**GOAL OF THE EXERCISE**
Identify and pull out each line of the entries in which "changed" occurs.

*** THE INPUT

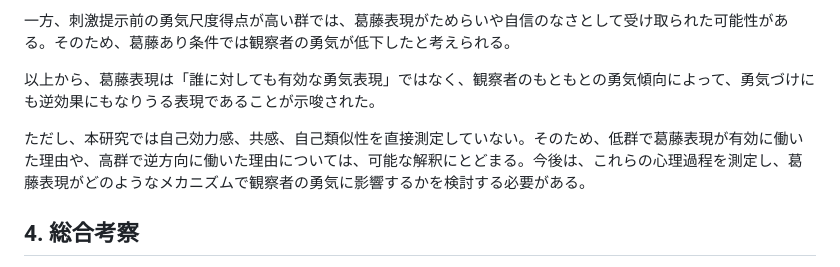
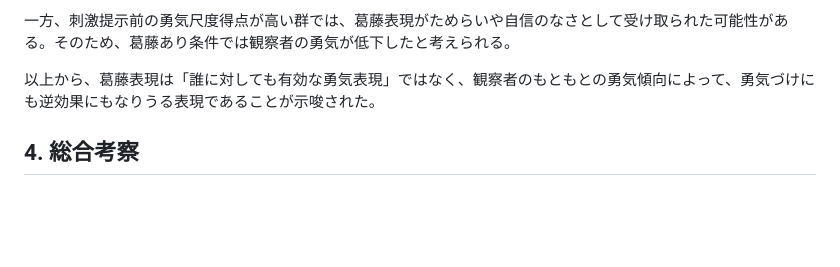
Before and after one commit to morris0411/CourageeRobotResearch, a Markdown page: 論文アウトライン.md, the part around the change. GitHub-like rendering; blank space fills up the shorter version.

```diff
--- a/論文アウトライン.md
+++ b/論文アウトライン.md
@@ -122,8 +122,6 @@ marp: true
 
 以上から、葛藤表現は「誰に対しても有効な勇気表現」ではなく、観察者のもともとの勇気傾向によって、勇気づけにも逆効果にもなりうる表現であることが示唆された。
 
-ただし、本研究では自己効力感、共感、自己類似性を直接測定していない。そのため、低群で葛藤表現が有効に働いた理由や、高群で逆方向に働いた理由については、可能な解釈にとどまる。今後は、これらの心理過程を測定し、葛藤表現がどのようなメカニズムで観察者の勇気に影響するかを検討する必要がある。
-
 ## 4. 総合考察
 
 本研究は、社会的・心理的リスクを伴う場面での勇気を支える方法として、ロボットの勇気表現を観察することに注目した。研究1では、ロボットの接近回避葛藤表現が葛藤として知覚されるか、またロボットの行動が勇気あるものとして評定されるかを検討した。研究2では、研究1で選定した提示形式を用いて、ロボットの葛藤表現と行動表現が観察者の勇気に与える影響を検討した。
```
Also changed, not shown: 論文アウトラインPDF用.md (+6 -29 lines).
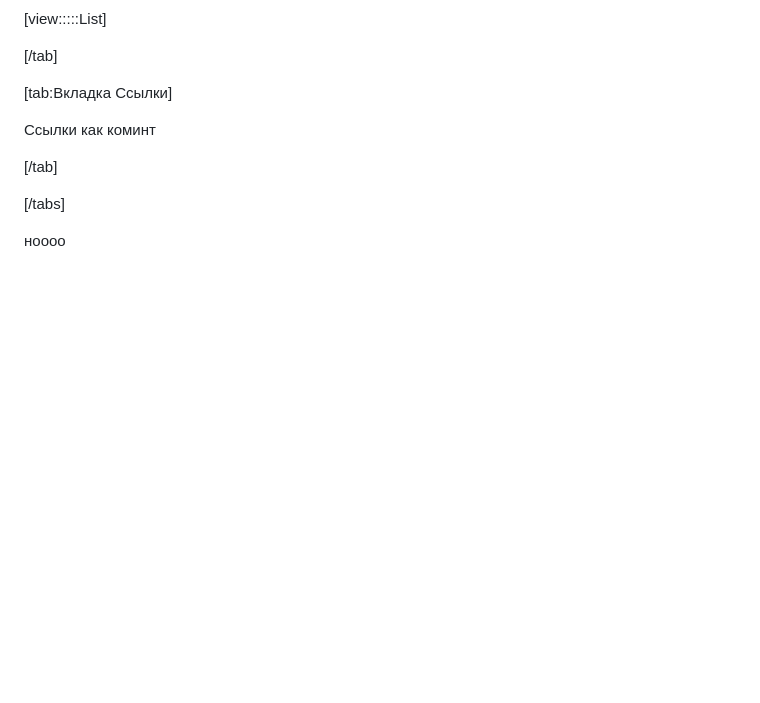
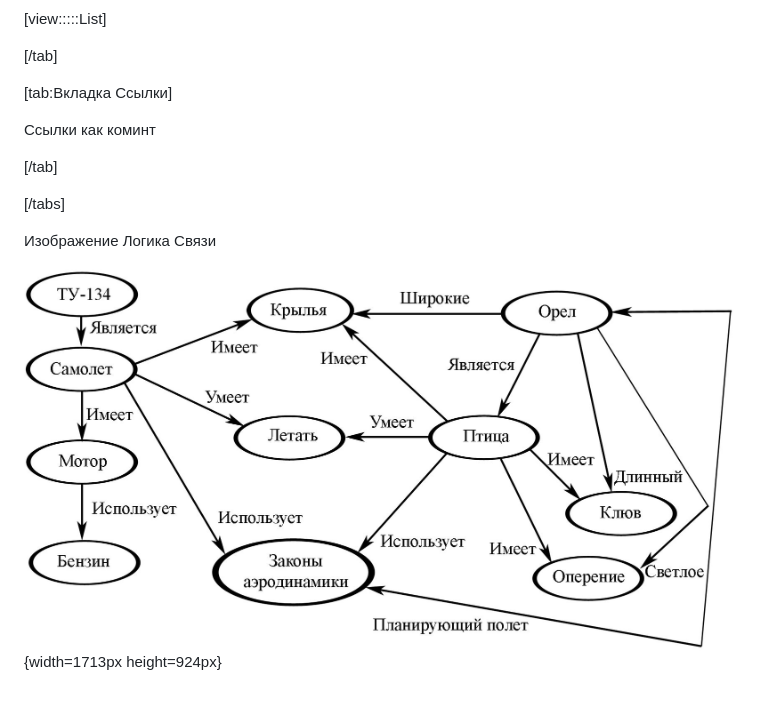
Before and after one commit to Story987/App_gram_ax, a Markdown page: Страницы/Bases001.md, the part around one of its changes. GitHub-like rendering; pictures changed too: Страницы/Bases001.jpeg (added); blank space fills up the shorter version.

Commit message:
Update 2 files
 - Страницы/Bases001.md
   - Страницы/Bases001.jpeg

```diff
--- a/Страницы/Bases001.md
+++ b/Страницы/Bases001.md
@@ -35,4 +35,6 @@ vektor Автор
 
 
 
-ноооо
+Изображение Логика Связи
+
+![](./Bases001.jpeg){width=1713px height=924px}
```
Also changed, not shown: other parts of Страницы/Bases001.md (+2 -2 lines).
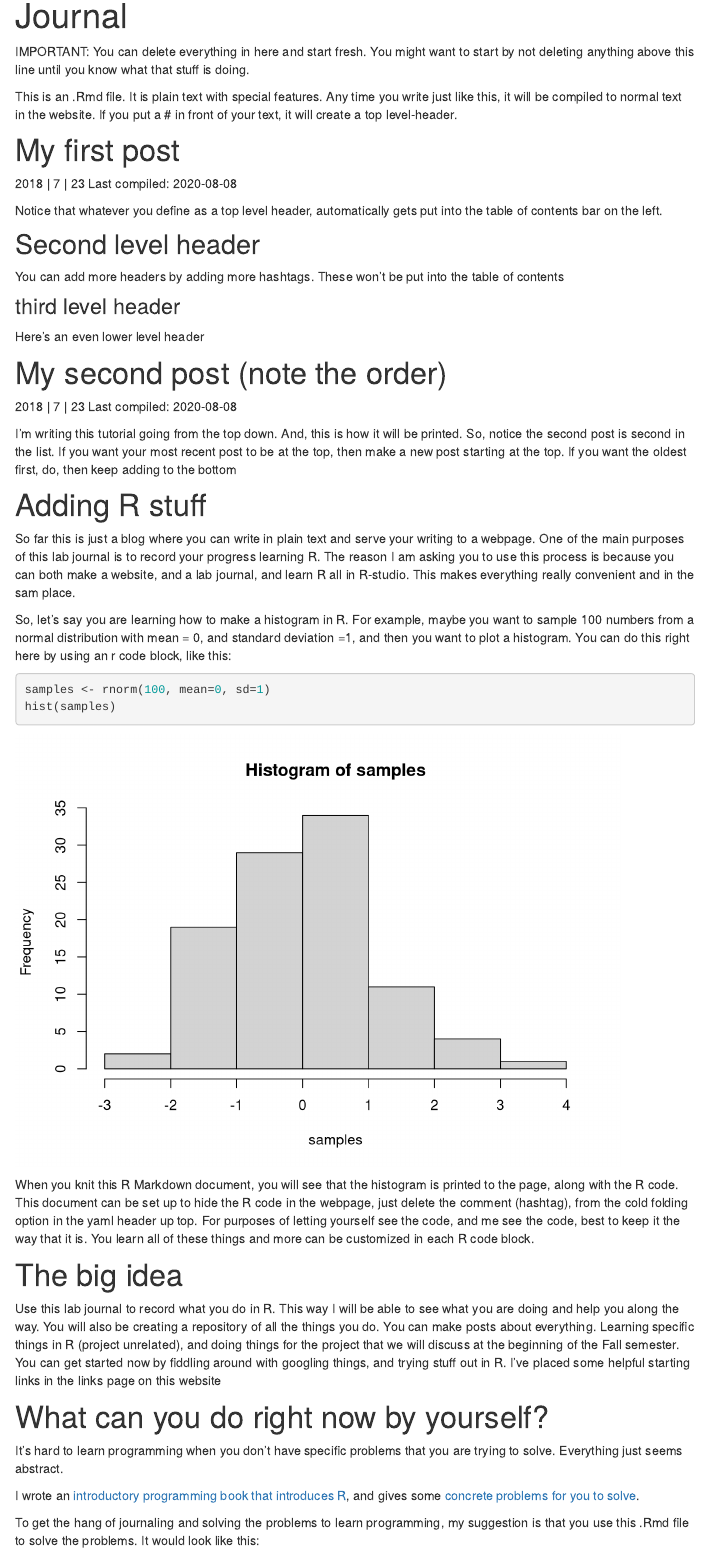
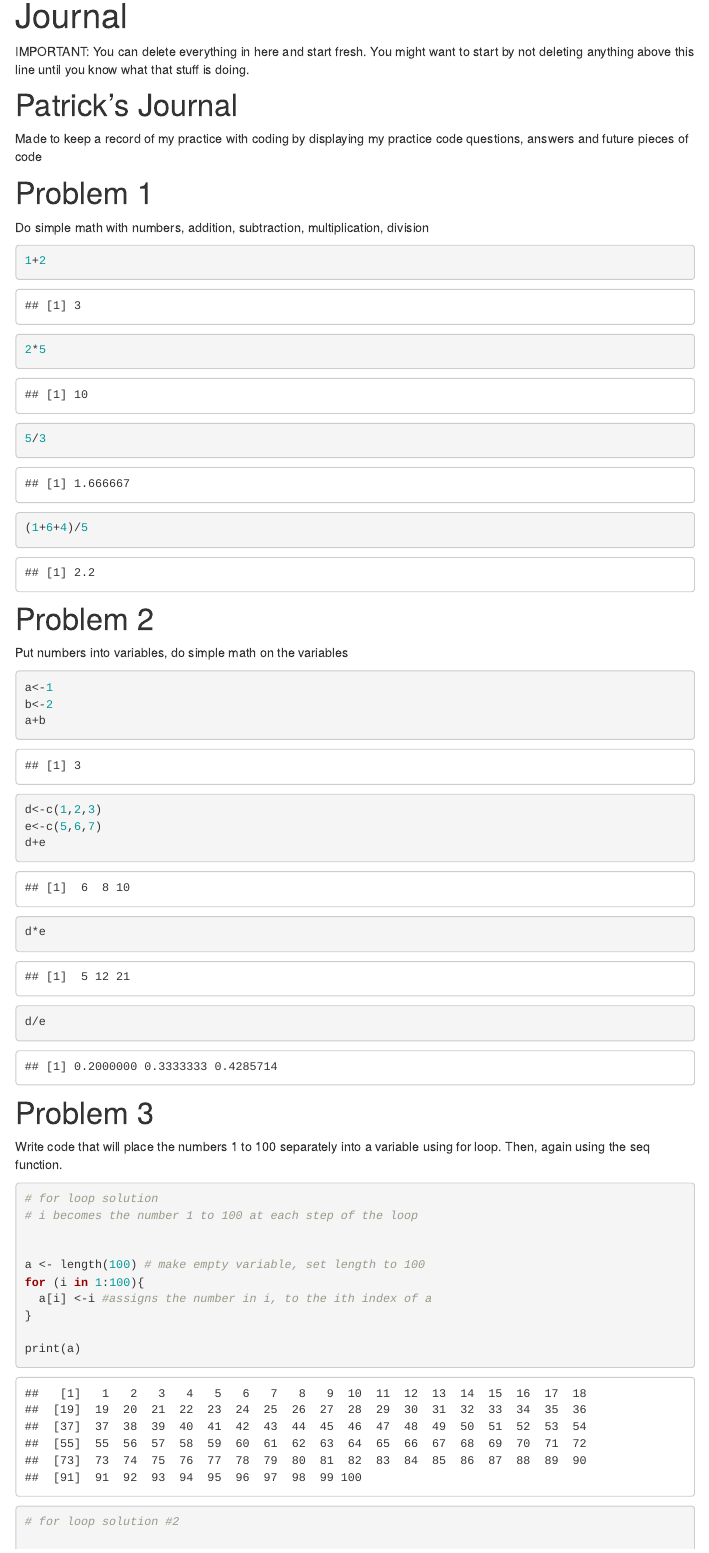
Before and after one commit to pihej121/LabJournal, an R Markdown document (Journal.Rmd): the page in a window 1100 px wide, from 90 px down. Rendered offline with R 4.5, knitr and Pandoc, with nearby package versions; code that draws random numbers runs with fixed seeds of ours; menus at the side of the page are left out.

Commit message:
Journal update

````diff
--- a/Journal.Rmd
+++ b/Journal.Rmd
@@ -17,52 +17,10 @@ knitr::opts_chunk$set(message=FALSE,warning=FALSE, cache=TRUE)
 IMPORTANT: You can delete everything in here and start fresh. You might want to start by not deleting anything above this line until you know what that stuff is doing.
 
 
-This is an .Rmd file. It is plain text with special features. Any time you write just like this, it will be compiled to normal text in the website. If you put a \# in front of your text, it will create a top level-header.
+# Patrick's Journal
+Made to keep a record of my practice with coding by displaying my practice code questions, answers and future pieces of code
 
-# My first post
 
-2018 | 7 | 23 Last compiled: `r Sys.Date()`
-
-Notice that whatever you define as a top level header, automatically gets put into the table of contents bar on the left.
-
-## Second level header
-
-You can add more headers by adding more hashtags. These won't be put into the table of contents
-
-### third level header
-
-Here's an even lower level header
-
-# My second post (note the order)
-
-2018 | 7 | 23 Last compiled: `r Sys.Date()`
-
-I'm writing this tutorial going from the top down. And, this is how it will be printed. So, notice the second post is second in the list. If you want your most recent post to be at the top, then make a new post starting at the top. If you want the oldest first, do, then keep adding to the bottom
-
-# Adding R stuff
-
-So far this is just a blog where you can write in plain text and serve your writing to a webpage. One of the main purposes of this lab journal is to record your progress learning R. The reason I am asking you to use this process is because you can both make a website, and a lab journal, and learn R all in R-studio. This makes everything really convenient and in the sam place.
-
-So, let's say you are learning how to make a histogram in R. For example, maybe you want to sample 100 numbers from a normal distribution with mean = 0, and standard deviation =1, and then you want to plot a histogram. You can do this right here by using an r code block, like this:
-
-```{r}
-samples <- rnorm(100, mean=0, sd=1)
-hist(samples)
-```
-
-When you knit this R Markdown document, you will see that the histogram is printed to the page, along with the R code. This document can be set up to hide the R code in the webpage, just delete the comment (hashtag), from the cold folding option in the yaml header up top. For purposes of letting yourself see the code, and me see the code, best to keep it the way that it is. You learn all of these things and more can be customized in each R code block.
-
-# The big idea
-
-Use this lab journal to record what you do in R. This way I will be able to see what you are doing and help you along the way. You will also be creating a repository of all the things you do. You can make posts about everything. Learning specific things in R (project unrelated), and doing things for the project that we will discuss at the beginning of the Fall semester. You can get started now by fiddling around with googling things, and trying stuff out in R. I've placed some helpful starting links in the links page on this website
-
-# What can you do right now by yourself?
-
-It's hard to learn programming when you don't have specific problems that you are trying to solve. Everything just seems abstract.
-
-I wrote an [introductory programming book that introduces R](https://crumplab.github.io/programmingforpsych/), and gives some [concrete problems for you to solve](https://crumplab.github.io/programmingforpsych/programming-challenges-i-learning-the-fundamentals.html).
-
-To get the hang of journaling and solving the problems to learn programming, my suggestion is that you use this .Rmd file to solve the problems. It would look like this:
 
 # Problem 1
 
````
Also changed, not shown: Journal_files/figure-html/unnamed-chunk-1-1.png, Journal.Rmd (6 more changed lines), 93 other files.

******

**EXPECTED ANSWER**
Also changed, not shown: 論文アウトラインPDF用.md (+6 -29 lines).
Before and after one commit to Story987/App_gram_ax, a Markdown page: Страницы/Bases001.md, the part around one of its changes. GitHub-like rendering; pictures changed too: Страницы/Bases001.jpeg (added); blank space fills up the shorter version.
Also changed, not shown: other parts of Страницы/Bases001.md (+2 -2 lines).
Also changed, not shown: Journal_files/figure-html/unnamed-chunk-1-1.png, Journal.Rmd (6 more changed lines), 93 other files.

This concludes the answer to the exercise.